New Zealand, a country of less than five million people, is far away from most people, even those in Australia, and the most distant outpost of ‘western civilisation’. Consequently, what goes on there is often overlooked internationally.
But ‘what goes on’ is worth studying.
New Zealand has been one of the most ‘locked down’ countries on earth during the past 18 months as the authorities set out to eradicate the COVID virus altogether; a lost cause.
That should have had a major impact on the fortunes of airports but the financial report for 1H2021 emanating from Christchurch Airport suggests that it is getting back on track rapidly, if only in the domestic air sector, and that is one being led by the full service segment.
What’s more, that report shows a positive result in the case of revenues and profits, which must be the envy of most of its peers around the world.
Christchurch and its airport have had a hard time of things over the last decade, with several earthquakes severely disrupting operations. Accordingly, the level of preparedness for any eventuality is probably higher than it is at most airports.
TO READ ON, VISIT: Profitable Christchurch Airport fights off earthquakes and pandemic
The shock decision three years ago by the incoming President of Mexico to cancel the contract for a new Mexico City airport, even while it was under way, still has reverberations.
The concession to complete a conversion of an alternative airport from military to civil (while the military remains) and to enhance it further by expanding it to handle up to 85 million passengers per annum has been handed to the Ministry of Defence, and the army is doing the construction.

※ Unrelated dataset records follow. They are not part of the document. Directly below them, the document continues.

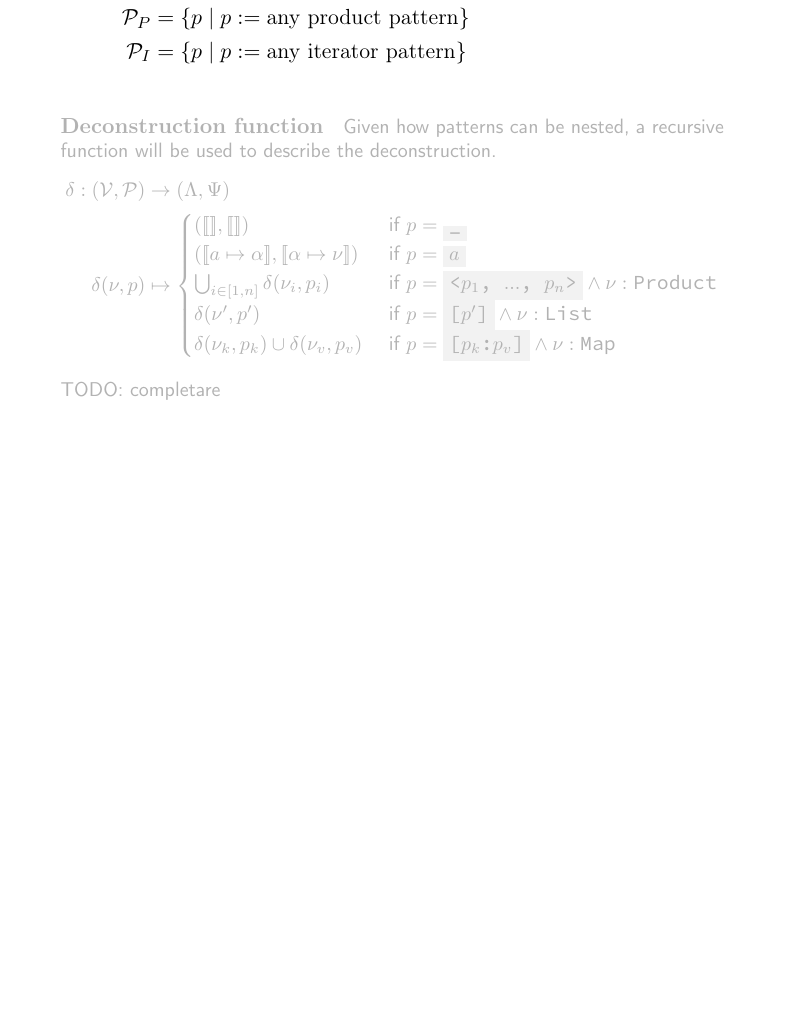
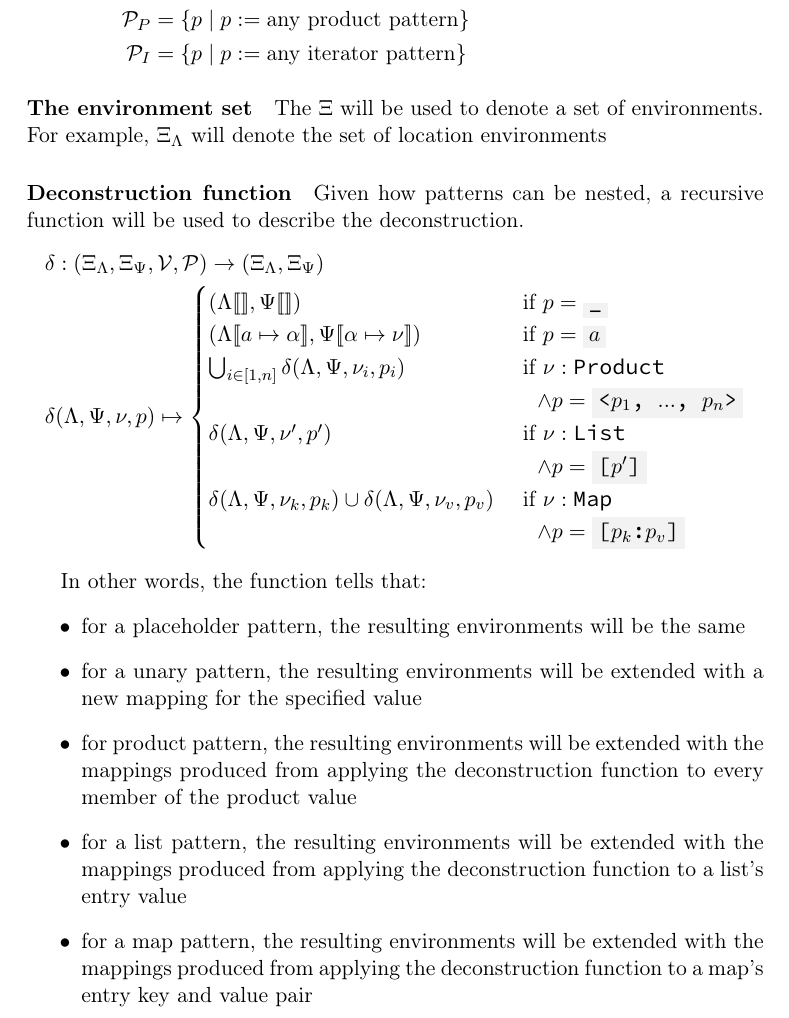
Before and after one commit to simonvic/GioviSpecs_tex, a LaTeX document (giovi_manual.tex): part of page 44 of 47 before the commit and part of page 44 of 48 after it, cut so that both start at the same text, the shorter picture padded with empty space. Compiled offline with pdfLaTeX.

Commit message:
feat(opsem): deconstruction function

```diff
--- a/giovi_manual.tex
+++ b/giovi_manual.tex
@@ -60,6 +60,7 @@
 \newcommand{\Range}{\texttt{Range}}
 % \newcommand{\Module}{\texttt{Module}}
 \newcommand{\env}[1]{[\![#1]\!]}
+\newcommand{\Env}{\Xi}
 \newcommand{\EnvSym}{\Gamma}
 \newcommand{\EnvVar}{\Upsilon}
 \newcommand{\EnvConst}{\Pi}
@@ -2531,23 +2532,46 @@ readable
 	\end{split}
 \]
 
-\comment{
+\paragraph{The environment set} The $\Env$ will be used to denote a set of
+environments.\\*
+For example, $\Env_\EnvLoc$ will denote the set of location environments
+
 \paragraph{Deconstruction function} Given how patterns can be nested, a
 recursive function will be used to describe the deconstruction.
 \[
 	\begin{split}
-		\decons : (\Val,\Pattern) &\to (\EnvLoc,\EnvStore) \\*
-		\decons(\val, \pattern) &\mapsto \begin{cases}
-			(\env{},\env{})                                          &\text{ if } \pattern = \code{\_} \\*
-			(\env{a\mapsto\addr},\env{\addr\mapsto\val})             &\text{ if } \pattern = \code{$a$} \\*
-			\bigcup_{i\in[1,n]}{\decons(\val_i,\pattern_i)}          &\text{ if } \pattern = \code{<$\pattern_1$, $...$, $\pattern_n$>} \land \val:\texttt{Product} \\*
-			\decons(\val',\pattern')                                 &\text{ if } \pattern = \code{[$\pattern'$]} \land \val:\List \\*
-			\decons(\val_k,\pattern_k)\cup\decons(\val_v,\pattern_v) &\text{ if } \pattern = \code{[$\pattern_k$:$\pattern_v$]} \land \val:\Map \\*
+		\decons& : (\Env_\EnvLoc,\Env_\EnvStore,\Val,\Pattern) \to (\Env_\EnvLoc,\Env_\EnvStore) \\*
+		\decons&(\EnvLoc,\EnvStore,\val, \pattern) \mapsto \begin{cases}
+			(\EnvLoc\env{},\EnvStore\env{})                                                              &\text{ if } \pattern = \code{\_} \\*
+			(\EnvLoc\env{a\mapsto\addr},\EnvStore\env{\addr\mapsto\val})                                 &\text{ if } \pattern = \code{$a$} \\*
+			\bigcup_{i\in[1,n]}{\decons(\EnvLoc,\EnvStore,\val_i,\pattern_i)}                            &\text{ if } \val:\texttt{Product} \\*
+																										 &\quad\land \pattern = \code{<$\pattern_1$, $...$, $\pattern_n$>} \\*
+			\decons(\EnvLoc,\EnvStore,\val',\pattern')                                                   &\text{ if } \val:\List \\*
+																										 &\quad\land \pattern = \code{[$\pattern'$]} \\*
+			\decons(\EnvLoc,\EnvStore,\val_k,\pattern_k)\cup\decons(\EnvLoc,\EnvStore,\val_v,\pattern_v) &\text{ if } \val:\Map \\*
+																										 &\quad\land \pattern = \code{[$\pattern_k$:$\pattern_v$]} \\*
 		\end{cases}
 	\end{split}
 \]
-TODO: completare
-}
+
+In other words, the function tells that:
+\begin{itemize}
+	\item for a placeholder pattern, the resulting environments will be the
+		same
+	\item for a unary pattern, the resulting environments will be extended with
+		a new mapping for the specified value
+	\item for product pattern, the resulting environments will be extended with
+		the mappings produced from applying the deconstruction function to
+		every member of the product value
+	\item for a list pattern, the resulting environments will be extended with
+		the mappings produced from applying the deconstruction function to a
+		list's entry value
+	\item for a map pattern, the resulting environments will be extended with
+		the mappings produced from applying the deconstruction function to a
+		map's entry key and value pair
+\end{itemize}
+
+\newpage
 
 \subsubsection{Terminal patterns}
 
```
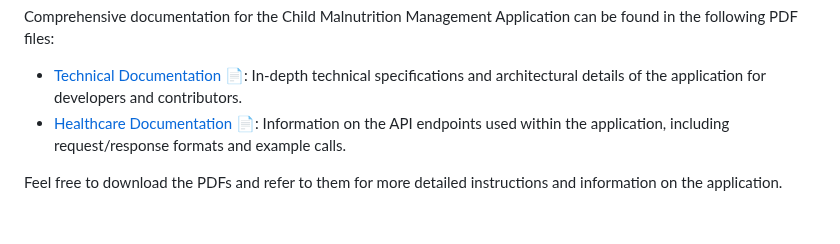
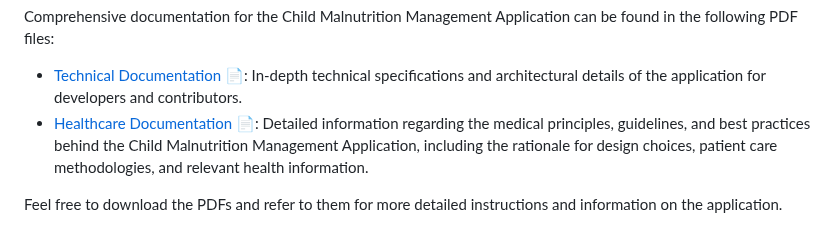
Before and after one commit to sajitheranda/medical_data_collector, a Markdown page: README.md, the part around the change. Drawn GitHub-style.

```diff
--- a/README.md
+++ b/README.md
@@ -205,6 +205,6 @@ The application leverages Firebase Firestore as a NoSQL database to securely sto
 Comprehensive documentation for the Child Malnutrition Management Application can be found in the following PDF files:
 
 - [Technical Documentation 📄](https://github.com/username/child-malnutrition-management/docs/technical_documentation.pdf): In-depth technical specifications and architectural details of the application for developers and contributors.
-- [Healthcare Documentation 📄](https://github.com/username/child-malnutrition-management/docs/api_documentation.pdf): Information on the API endpoints used within the application, including request/response formats and example calls.
+- [Healthcare Documentation 📄](https://github.com/username/child-malnutrition-management/docs/api_documentation.pdf): Detailed information regarding the medical principles, guidelines, and best practices behind the Child Malnutrition Management Application, including the rationale for design choices, patient care methodologies, and relevant health information.
 
 Feel free to download the PDFs and refer to them for more detailed instructions and information on the application.
```
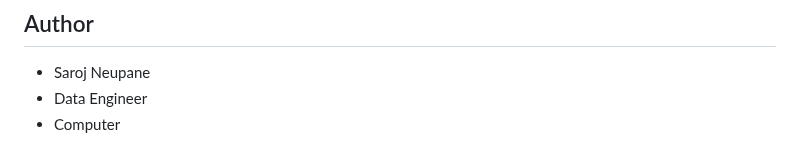
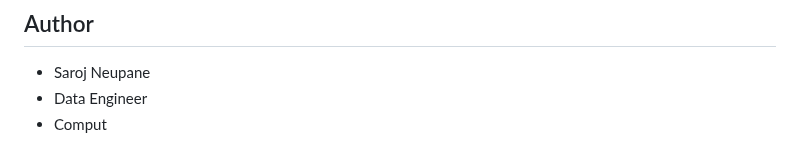
Before and after one commit to sarojneupaneofficial/sarojflow-platform, a Markdown page: README.md, the part around the change. GitHub-like rendering.

```diff
--- a/README.md
+++ b/README.md
@@ -285,4 +285,4 @@ This project is licensed under the MIT License - see the LICENSE file for detail
 
 - Saroj Neupane
 - Data Engineer
-- Computer
+- Comput
```
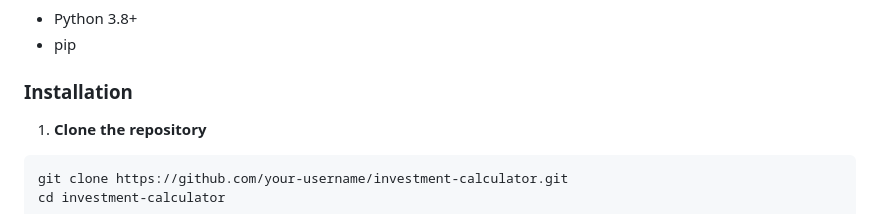
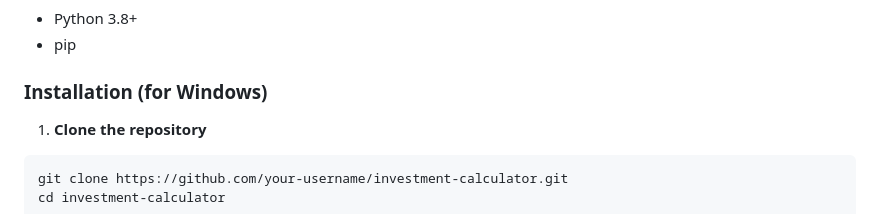
Before and after one commit to gagann06/investment-calc, a Markdown page: README.md, the part around the change. GitHub-like rendering.

Commit message:
Add Windows installation section to README
Specify installation instructions for Windows.

```diff
--- a/README.md
+++ b/README.md
@@ -45,7 +45,7 @@ investment-calculator/
 - Python 3.8+
 - pip
 
-### Installation
+### Installation (for Windows)
 
 1. **Clone the repository**
 
```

But no decision yet appears to have been made as to how the three airports, which service one of the biggest cities in the world, will work with each other.
TO READ ON, VISIT: Mexico City’s ‘new’ airport two thirds complete; government operators
Three years ago, surprisingly, the partially privatised Airports of Thailand (AoT) emerged as the most valuable airport group in the world as measured by market capitalisation, ahead of the also partially privatised, but much bigger, AENA (Spain).
Despite its recent travails, AoT still remains at the top of that particular tree with a capitalisation that is barely diminished.
That is also surprising because Thailand’s exposure to the pandemic has recently been severe, with international travel falling to virtually zero over a long period of time. Only now is domestic air travel picking up again, and it will be a long time still until international tourism gets anywhere near back to normal.
Other data arising from a consultant’s update reveal that the Auckland and Sydney airports have held firm (which may impact on a takeover bid at Sydney), that revenue growth is strongest in Mexico (within the peer group), and that both European and Chinese airports are clustered in a financial classification zone which they would not wish to inhabit for much longer.
TO READ ON, VISIT: Airports of Thailand a top performer against key financial measures
This regular weekly CAPA report features a summary of recent aviation sustainability and environment news, selected from the 300+ news alerts published daily by CAPA. This week’s issue includes: British Airways launches ‘BA Better World’ sustainability programme; CAPA chairman emeritus: ‘there are no silver bullets’ for sustainability; Envest Global executive director: ‘Major customers are on an aggressive net zero trajectory’; IAG group head of sustainability: Offsetting is an interim mechanism until we have GHG removal; Airbus VP zero emission aircraft: Industry needs a combination of SAF and renewables to meet targets.
TO READ ON, VISIT: SPECIAL REPORTS: Aviation Sustainability and the Environment